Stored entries
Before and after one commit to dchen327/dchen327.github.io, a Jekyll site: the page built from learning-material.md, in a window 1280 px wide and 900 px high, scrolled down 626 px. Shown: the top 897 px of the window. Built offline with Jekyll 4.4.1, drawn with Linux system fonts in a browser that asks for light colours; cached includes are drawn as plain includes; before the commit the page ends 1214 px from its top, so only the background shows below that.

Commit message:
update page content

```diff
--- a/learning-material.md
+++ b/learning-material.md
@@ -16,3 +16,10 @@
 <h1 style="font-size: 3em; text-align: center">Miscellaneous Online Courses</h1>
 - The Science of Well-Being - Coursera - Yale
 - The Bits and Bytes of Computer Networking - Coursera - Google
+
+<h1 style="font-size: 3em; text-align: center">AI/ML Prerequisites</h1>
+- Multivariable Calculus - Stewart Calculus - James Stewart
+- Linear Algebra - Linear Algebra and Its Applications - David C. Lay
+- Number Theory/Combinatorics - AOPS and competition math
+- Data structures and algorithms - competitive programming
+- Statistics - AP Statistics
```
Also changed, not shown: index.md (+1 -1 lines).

**Problem statement:**
In the records, how many lines have the word "style" in them? Only the number is needed.

**Task output:**
2